In Europe by Edward Nawotka

It’s difficult to find a Russian author of note who has not written for SNOB, billionaire Mikhail Prokorov’s luxury lit mag. By Daniel Kalder Going back to the 19th century literary journals have played an important role in Russian culture. Indeed, no lesser a figure than Dostoevsky edited not one, but two following his return from Siberian exile. After 1917, …

Did Russia’s Spotlight at the London Book Fair Generate Business for You?

In Discussion by Edward Nawotka

By Edward Nawotka Russia is taking several star turns at book fairs as “guest of honor” — first in London earlier this month and next year at BookExpo America.
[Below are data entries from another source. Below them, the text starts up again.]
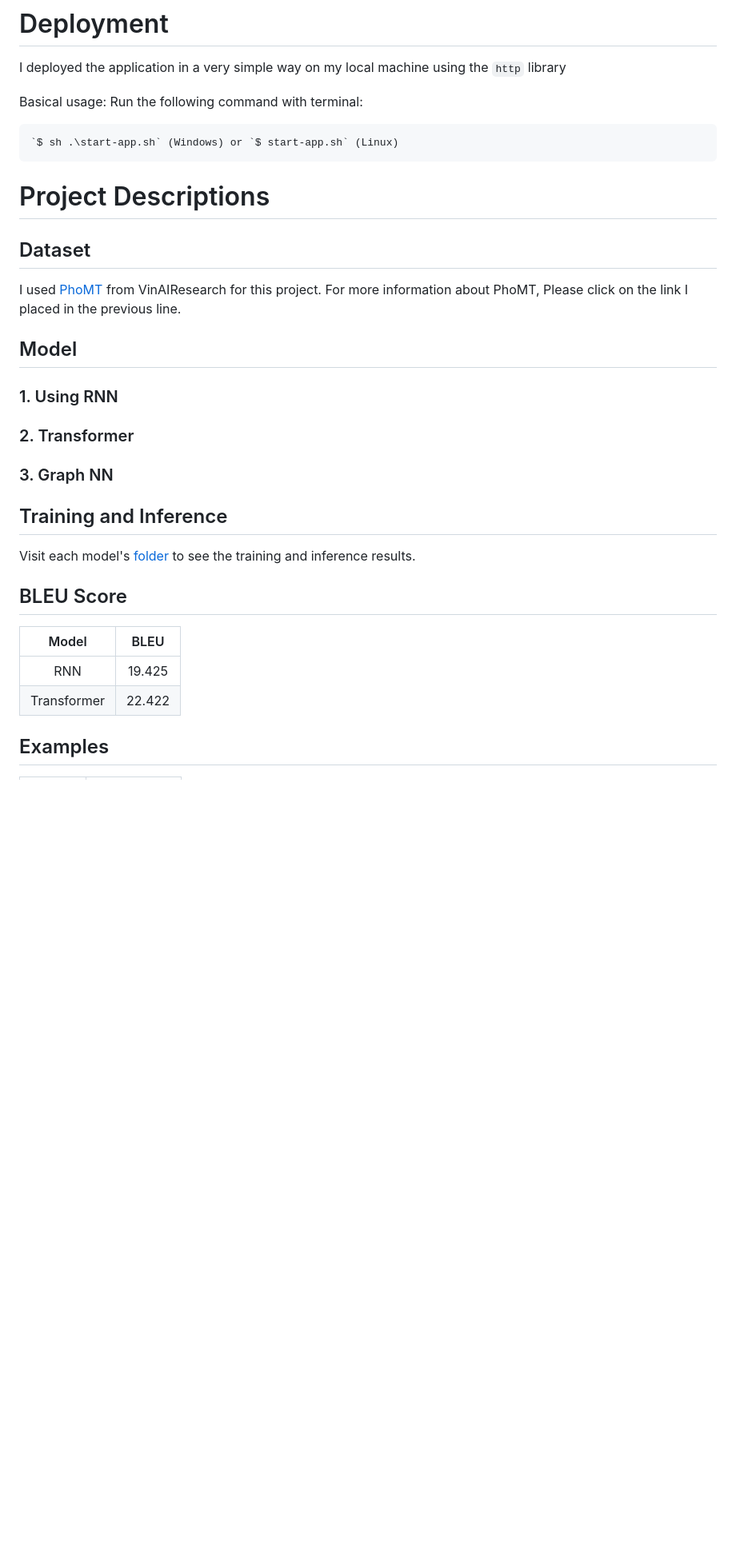
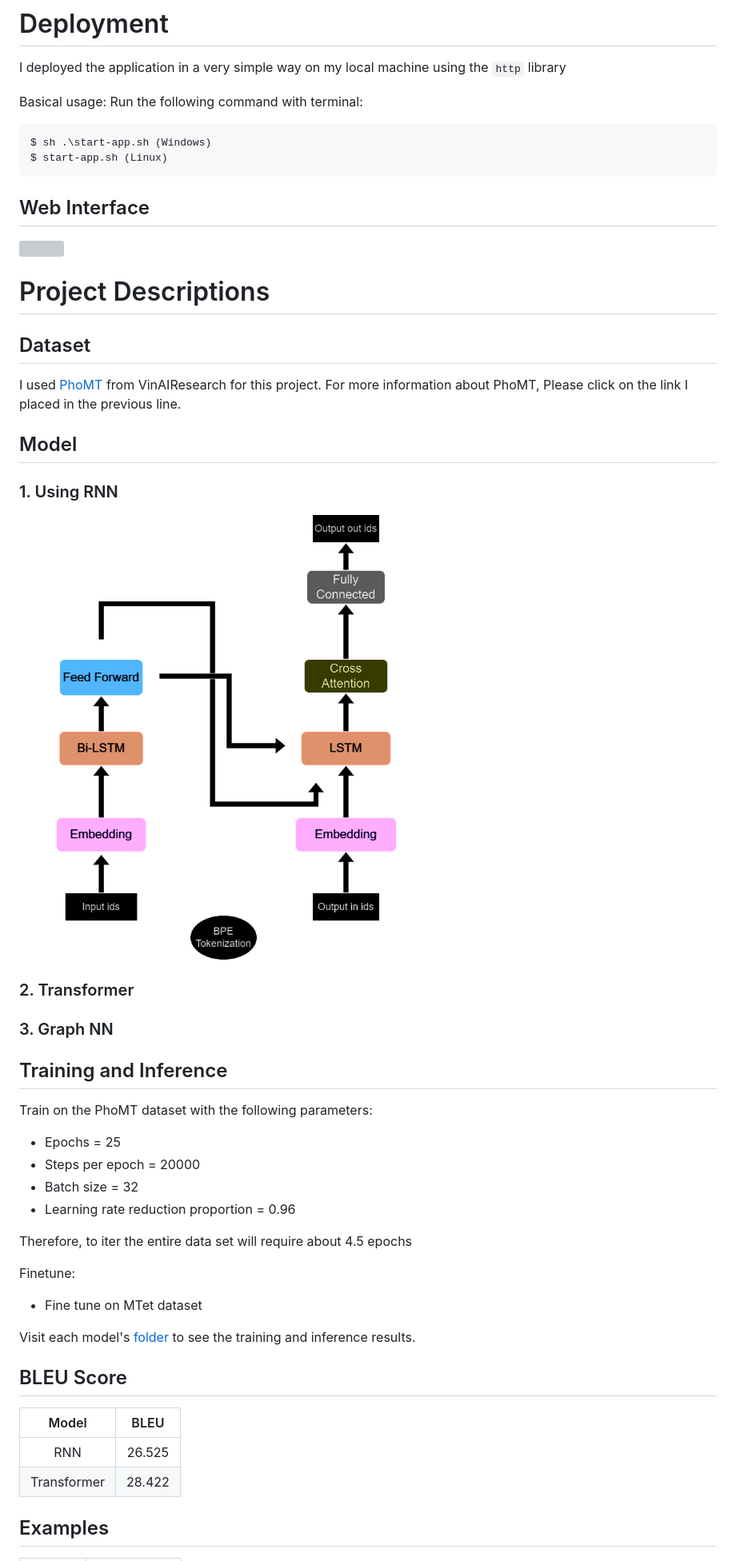
Before and after one commit to hsthe29/NeuralMachineTranslation, a Markdown page: README.md, the part around the change. Shown: that part at 80% size. Drawn GitHub-style; pictures changed too: assets/architecture/recurrent-mt.png (added); blank space fills up the shorter version; grey boxes are pictures that could not be loaded.

Commit message:
update documentation

```diff
--- a/README.md
+++ b/README.md
@@ -13,7 +13,11 @@ I deployed the application in a very simple way on my local machine using the `h
 
 Basical usage: Run the following command with terminal:
 
-    `$ sh .\start-app.sh` (Windows) or `$ start-app.sh` (Linux)
+    $ sh .\start-app.sh (Windows)
+    $ start-app.sh (Linux)
+
+## Web Interface
+![](assets/pictures/web-interface/webui.png)
 
 # Project Descriptions
 ## Dataset
@@ -21,20 +25,31 @@ I used [PhoMT](https://github.com/VinAIResearch/PhoMT) from VinAIResearch for th
 
 ## Model
 ### 1. Using RNN
-
+![](assets/architecture/recurrent-mt.png)
 ### 2. Transformer
 
 ### 3. Graph NN
 
 
 ## Training and Inference
+Train on the PhoMT dataset with the following parameters:
+- Epochs = 25
+- Steps per epoch = 20000
+- Batch size = 32
+- Learning rate reduction proportion = 0.96
+
+Therefore, to iter the entire data set will require about 4.5 epochs
+
+Finetune:
+- Fine tune on MTet dataset
+
 Visit each model's [folder](thehs/model) to see the training and inference results.
 
 ## BLEU Score
 |    Model    |  BLEU  |
 |:-----------:|:------:|
-|     RNN     | 19.425 |
-| Transformer | 22.422 |
+|     RNN     | 26.525 |
+| Transformer | 28.422 |
 
 ## Examples
 | English | Vietnamese |
```
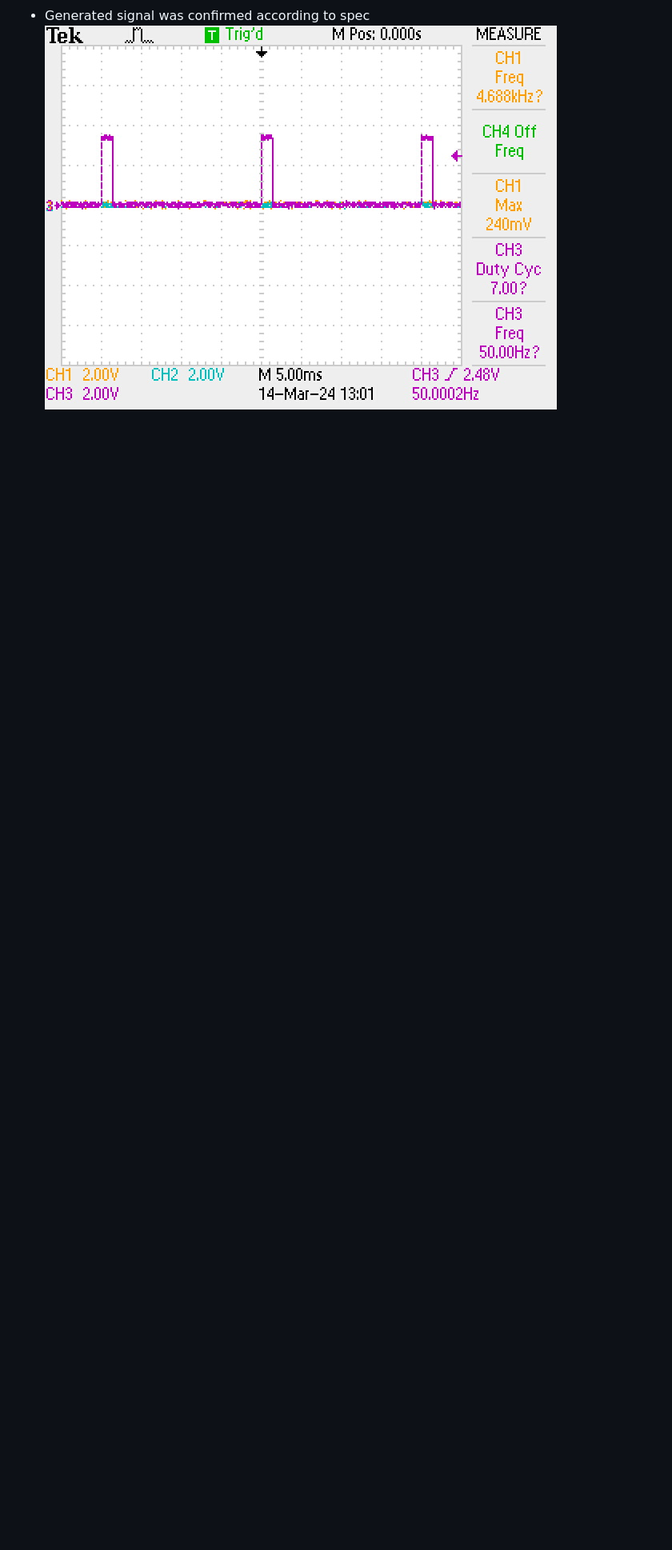
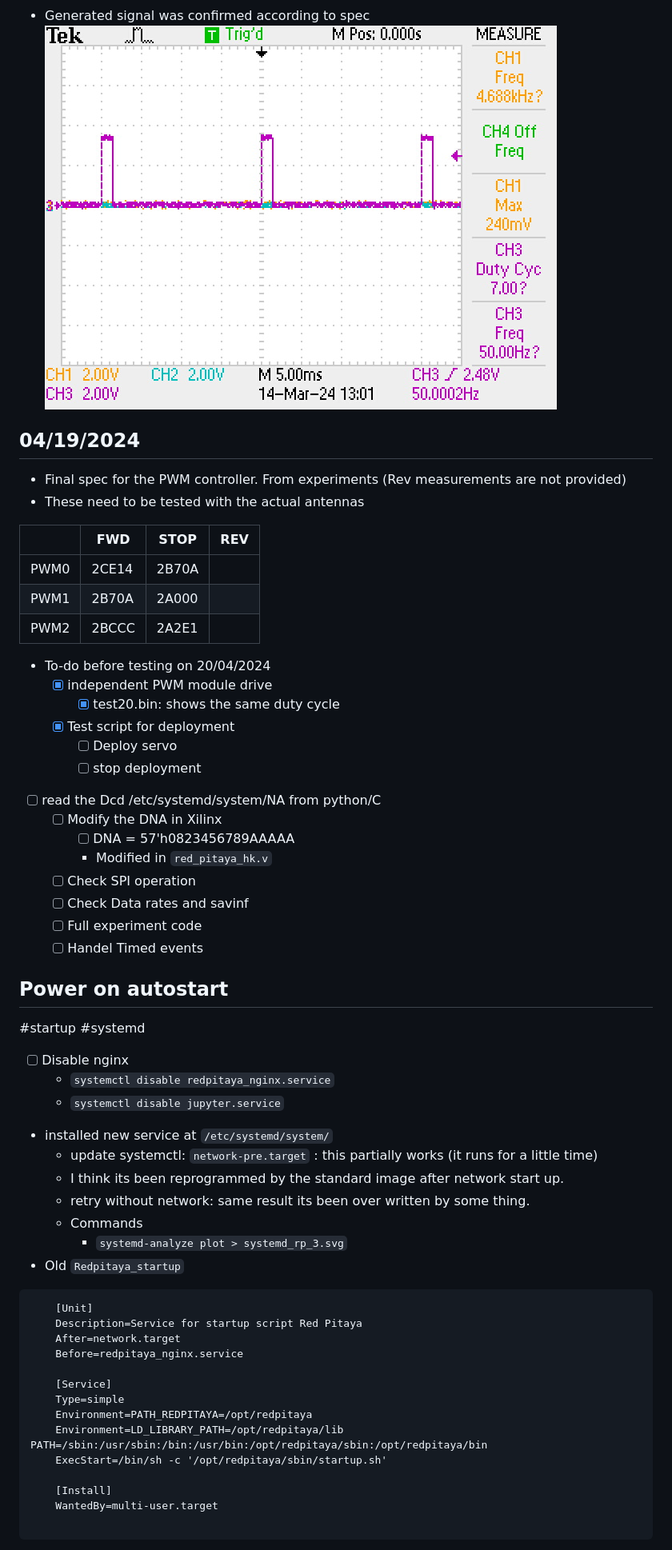
Before and after one commit to hasithperera/RocksatX-WVU, a Markdown page: Docs/Old/FPGA direct programming.md, the part around the change printed below. Shown: that part at 80% size. Drawn GitHub-style; blank space fills up the shorter version.

Commit message:
vault backup-FPGA: 2024-04-20 01:29:47

````diff
--- a/Docs/Old/FPGA direct programming.md
+++ b/Docs/Old/FPGA direct programming.md
@@ -239,3 +242,60 @@
 ### PWM module testing
 - Generated signal was confirmed according to spec
 	![|200](../res/TEK0000%201.jpg)
+
+## 04/19/2024
+
+- Final spec for the PWM controller. From experiments (Rev measurements are not provided)
+- These need to be tested with the actual antennas
+
+|      | FWD   | STOP  | REV |
+| ---- | ----- | ----- | --- |
+| PWM0 | 2CE14 | 2B70A |     |
+| PWM1 | 2B70A | 2A000 |     |
+| PWM2 | 2BCCC | 2A2E1 |     |
+
+- To-do before testing on 20/04/2024
+	- [x] independent PWM module drive
+		- [x] test20.bin: shows the same duty cycle
+	- [x] Test script for deployment
+		- [ ] Deploy servo
+		- [ ] stop deployment
+
+- [ ] read the Dcd /etc/systemd/system/NA from python/C
+	- [ ] Modify the DNA in Xilinx
+		- [ ] DNA = 57'h0823456789AAAAA
+		- Modified in `red_pitaya_hk.v`
+	- [ ] Check SPI operation
+	- [ ] Check Data rates and savinf
+	- [ ] Full experiment code
+	- [ ] Handel Timed events
+
+## Power on autostart
+#startup #systemd
+- [ ] Disable nginx
+	- `systemctl disable redpitaya_nginx.service`
+	- `systemctl disable jupyter.service`
+-  installed new service at  `/etc/systemd/system/`
+	-  update systemctl: `network-pre.target` : this partially works (it runs for a little time)
+	- I think its been reprogrammed by the standard image after network start up.
+	- retry without network: same result its been over written by some thing.
+	- Commands
+		- `systemd-analyze plot > systemd_rp_3.svg`
+-  Old `Redpitaya_startup`
+```
+	[Unit]
+	Description=Service for startup script Red Pitaya
+	After=network.target
+	Before=redpitaya_nginx.service
+
+	[Service]
+	Type=simple
+	Environment=PATH_REDPITAYA=/opt/redpitaya
+	Environment=LD_LIBRARY_PATH=/opt/redpitaya/lib PATH=/sbin:/usr/sbin:/bin:/usr/bin:/opt/redpitaya/sbin:/opt/redpitaya/bin
+	ExecStart=/bin/sh -c '/opt/redpitaya/sbin/startup.sh'
+
+	[Install]
+	WantedBy=multi-user.target
+
+```
+
````
Also changed, not shown: other parts of Docs/Old/FPGA direct programming.md (+28 -19 lines).
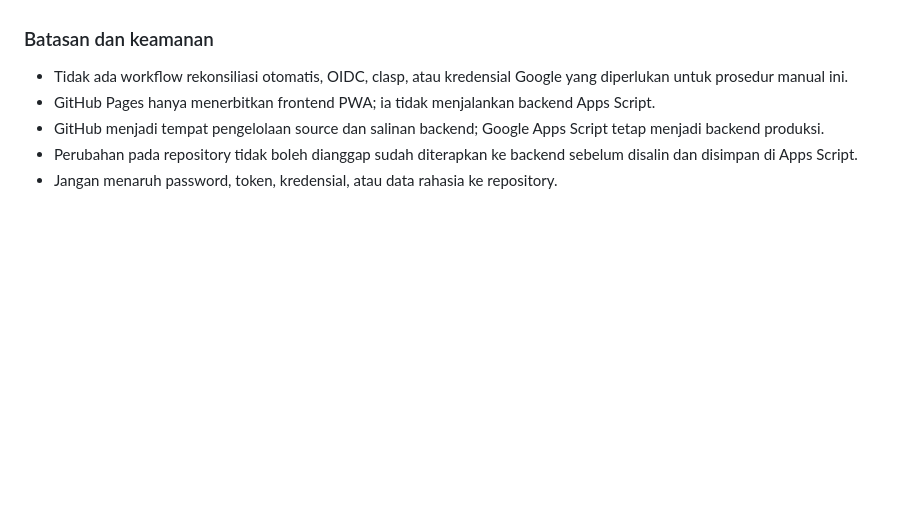
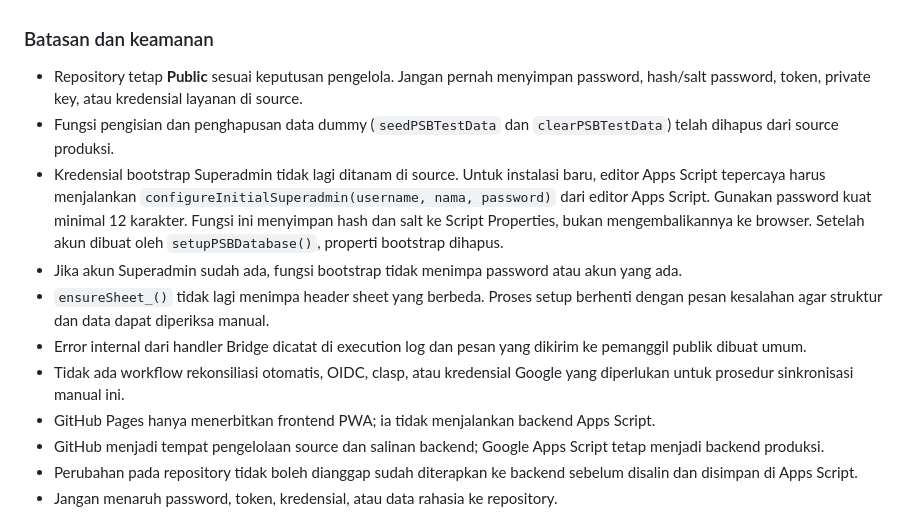
Before and after one commit to appfathanmubina/psb-pcbfm, a Markdown page: README.md, the part around the change. GitHub-like rendering; blank space fills up the shorter version.

Commit message:
Document public repository security hardening

```diff
--- a/README.md
+++ b/README.md
@@ -60,7 +60,13 @@ Untuk memastikan source di kedua tempat sama, gunakan prosedur manual berikut:
 
 ### Batasan dan keamanan
 
-- Tidak ada workflow rekonsiliasi otomatis, OIDC, clasp, atau kredensial Google yang diperlukan untuk prosedur manual ini.
+- Repository tetap **Public** sesuai keputusan pengelola. Jangan pernah menyimpan password, hash/salt password, token, private key, atau kredensial layanan di source.
+- Fungsi pengisian dan penghapusan data dummy (`seedPSBTestData` dan `clearPSBTestData`) telah dihapus dari source produksi.
+- Kredensial bootstrap Superadmin tidak lagi ditanam di source. Untuk instalasi baru, editor Apps Script tepercaya harus menjalankan `configureInitialSuperadmin(username, nama, password)` dari editor Apps Script. Gunakan password kuat minimal 12 karakter. Fungsi ini menyimpan hash dan salt ke Script Properties, bukan mengembalikannya ke browser. Setelah akun dibuat oleh `setupPSBDatabase()`, properti bootstrap dihapus.
+- Jika akun Superadmin sudah ada, fungsi bootstrap tidak menimpa password atau akun yang ada.
+- `ensureSheet_()` tidak lagi menimpa header sheet yang berbeda. Proses setup berhenti dengan pesan kesalahan agar struktur dan data dapat diperiksa manual.
+- Error internal dari handler Bridge dicatat di execution log dan pesan yang dikirim ke pemanggil publik dibuat umum.
+- Tidak ada workflow rekonsiliasi otomatis, OIDC, clasp, atau kredensial Google yang diperlukan untuk prosedur sinkronisasi manual ini.
 - GitHub Pages hanya menerbitkan frontend PWA; ia tidak menjalankan backend Apps Script.
 - GitHub menjadi tempat pengelolaan source dan salinan backend; Google Apps Script tetap menjadi backend produksi.
 - Perubahan pada repository tidak boleh dianggap sudah diterapkan ke backend sebelum disalin dan disimpan di Apps Script.
```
The country’s literary reputation overseas is largely based on classic texts and a handful of translated authors who have broken through — Boris Akunin, Viktor Pelevin, Tatyana Tolstaya, Lyudmila Petrushevskaya, and Lyudmila Ulitskaya …

Russia’s Literary Monster: The Wild, Unpredictable World of Vladimir Sorokin

In Europe by Daniel Kalder

A “living classic,” Sorokin pushes boundaries by writing about a Russia rife with violence, coprophilia, violence, rape, violence, aliens, violence, clones and more violence. He makes his American debut in New York this weekend at the PEN World Voices Festival. By Daniel Kalder At the London Book Fair earlier this month, Russia was featured as Guest of Honor. Nearly every Russian …

What is the Most Literary City on Earth?

In Discussion by Edward Nawotka

By Edward Nawotka Buenos Aires has been named World Book Capital for 2011 by UNESCO. UNESCO began the practice of naming World Book Capitals in 2001. Cities so honored include Madrid (Spain), followed by Alexandria (Egypt), New Delhi (India), Antwerp (Belgium), Montreal (Canada), Turin (Italy), Bogotá (Colombia), Amsterdam (Netherlands), Beirut (Lebanon), and Ljubljana (Slovenia). In 2012 the title goes to …

Have the Anglos Lost Too Much in Translation?

In Editorial & Opinion by Guest Contributor

Editorial by Kelvin Smith A spirited defense of reading “foreign” books When was the last time you read a book written in a foreign language? If you are a fan of crime fiction, probably it wasn’t so long ago. Or you might be one of the millions of readers of Paolo Coelho or Haruki Murakami. On the face of it …

Russian Publishing is No “Depressing” Siberia; E-book Innovation from Bookmate.ru

In Europe by Edward Nawotka

By Hannah Johnson and Edward Nawotka As the Market Focus of this year’s London Book Fair, Russia shows off its literary culture, growing e-book market and readiness for international cooperation. As the Market Focus of this year’s London Book Fair, Russia was represented by a robust program of events featuring authors, publishers and industry experts — truly the elite of …

Join Project D in Reading Dostoevsky’s Demons starting Monday, April 18

In What's the Buzz by Edward Nawotka

Starting on Monday, April 18, at Project D, Publishing Perspectives’ examination of the four major novels of Fyodor Dostoevsky, we will begin reading The Possessed, or as it’s called in our preferred translation by Richard Pevear and Larissa Volokhonsky, Demons. Described by Joseph Frank as “probably the greatest novel ever inspired by a revolutionary conspiracy,” it is most likely the …

Reading the Age of Screens, Continued

In What's the Buzz by Hannah Johnson

By Hannah Johnson Publishing Perspectives contributor and publisher of Open Letter Press, Chad W. Post, wrote a piece called “Reading in the Age of Screens” in which he discussed how book discovery works in the digital age. He asked how readers can find the “pattern-breaking” books, the truly revolutionary literature that is unlike anything they’ve read before, in an age …